Comprising about 800 villages and four large towns, the Northern Province was a rural territory along the Northwestern coast of India dependent on the Portuguese empire between 1534 and 1739. During the 200 years of its existence, the colonial territory was densely fortified by the Portuguese. The bigger fortifications of Vasai, Chaul and Daman have been fairly well studied; however, the complex network of smaller structures—forts, bastions, isolated towers, fortified manor houses, fortified convents, etc – remains to be surveyed, mapped and researched. In this presentation, an attempt was made for the first time to present the defensive framework of the whole Northern Province, relating it to the territory’s other networks: religious structures, population settlements, communications infrastructures, etc.
Arch Sidh Mendiratta graduated from the Architecture Faculty of Porto in 2005, after having studied in Coimbra for three years and in the Goa College of Architecture for one year.
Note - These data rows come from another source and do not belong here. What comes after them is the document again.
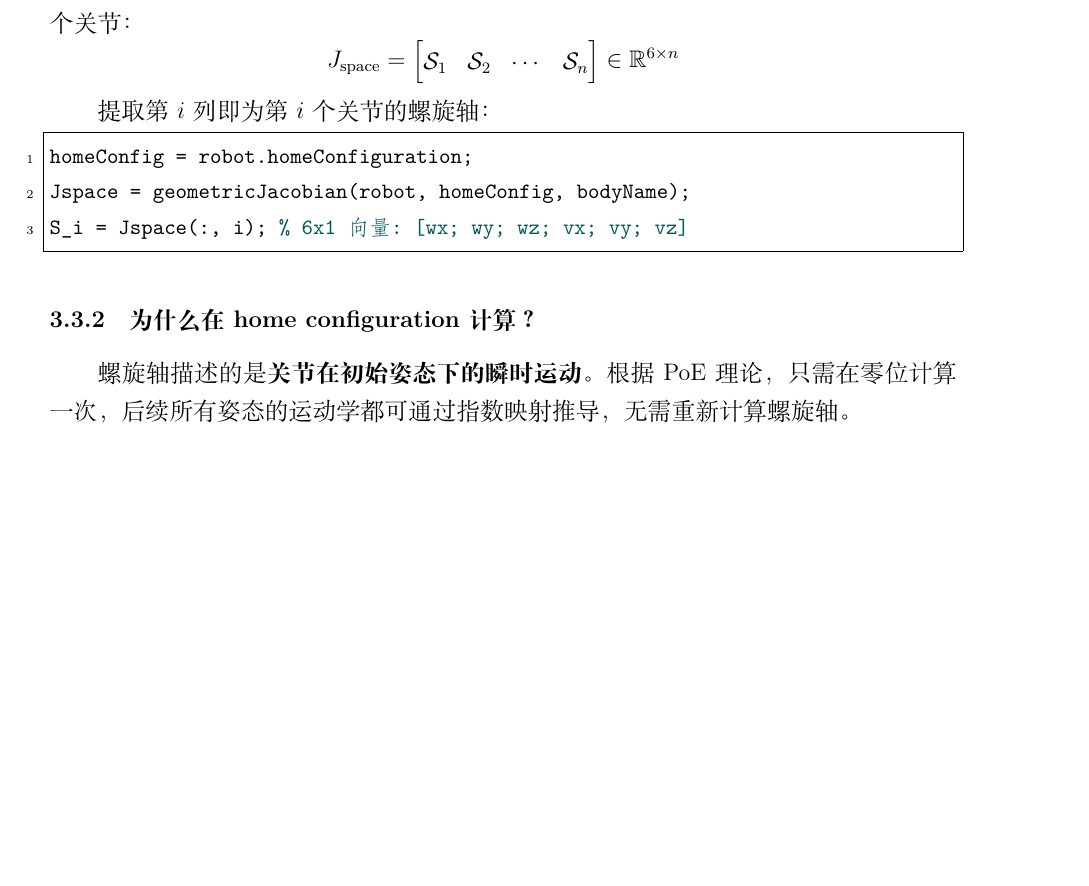
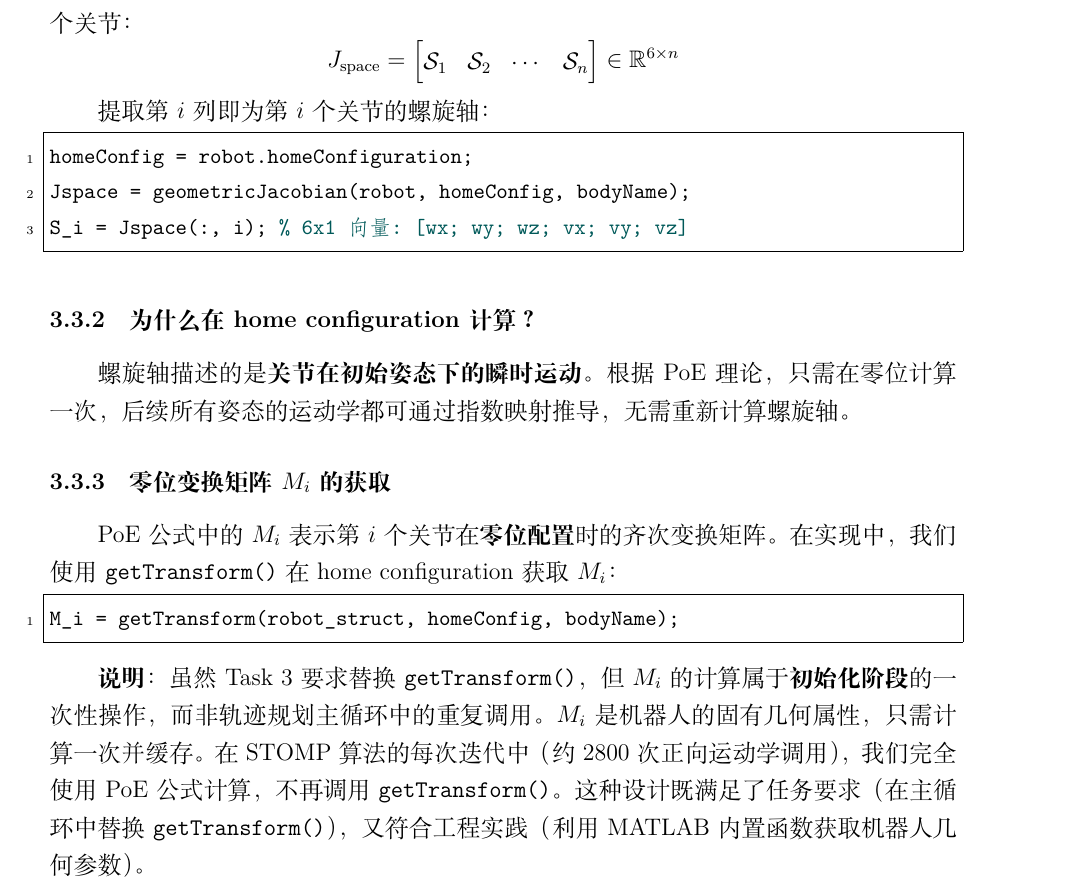
Before and after one commit to NUSNiuMu/kinova-stomp-motion-planning, a LaTeX document (Report/Report.tex): part of page 16 of 31, cut so that both start at the same text, the shorter picture padded with empty space. Compiled offline with XeLaTeX.

Commit message:
修订报告

```diff
--- a/Report/Report.tex
+++ b/Report/Report.tex
@@ -495,6 +495,14 @@ S_i = Jspace(:, i);  % 6x1 向量: [wx; wy; wz; vx; vy; vz]
 
 \subsubsection{为什么在 home configuration 计算？}
 螺旋轴描述的是\textbf{关节在初始姿态下的瞬时运动}。根据 PoE 理论，只需在零位计算一次，后续所有姿态的运动学都可通过指数映射推导，无需重新计算螺旋轴。
+
+\subsubsection{零位变换矩阵 $M_i$ 的获取}
+PoE 公式中的 $M_i$ 表示第 $i$ 个关节在\textbf{零位配置}时的齐次变换矩阵。在实现中，我们使用 \verb|getTransform()| 在 home configuration 获取 $M_i$：
+\begin{lstlisting}
+M_i = getTransform(robot_struct, homeConfig, bodyName);
+\end{lstlisting}
+
+\textbf{说明}：虽然 Task 3 要求替换 \verb|getTransform()|，但 $M_i$ 的计算属于\textbf{初始化阶段}的一次性操作，而非轨迹规划主循环中的重复调用。$M_i$ 是机器人的固有几何属性，只需计算一次并缓存。在 STOMP 算法的每次迭代中（约 2800 次正向运动学调用），我们完全使用 PoE 公式计算，不再调用 \verb|getTransform()|。这种设计既满足了任务要求（在主循环中替换 \verb|getTransform()|），又符合工程实践（利用 MATLAB 内置函数获取机器人几何参数）。
 
 \subsection{核心实现：\texttt{updateJointsWorldPosition.m}}
 
```
Also changed, not shown: Report/Report.pdf, 5 other files.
His final degree work was a study of the Augustinian convent at Old Goa, during which he undertook a collaborative work with the Archaelogical Survey of India (2002-2004).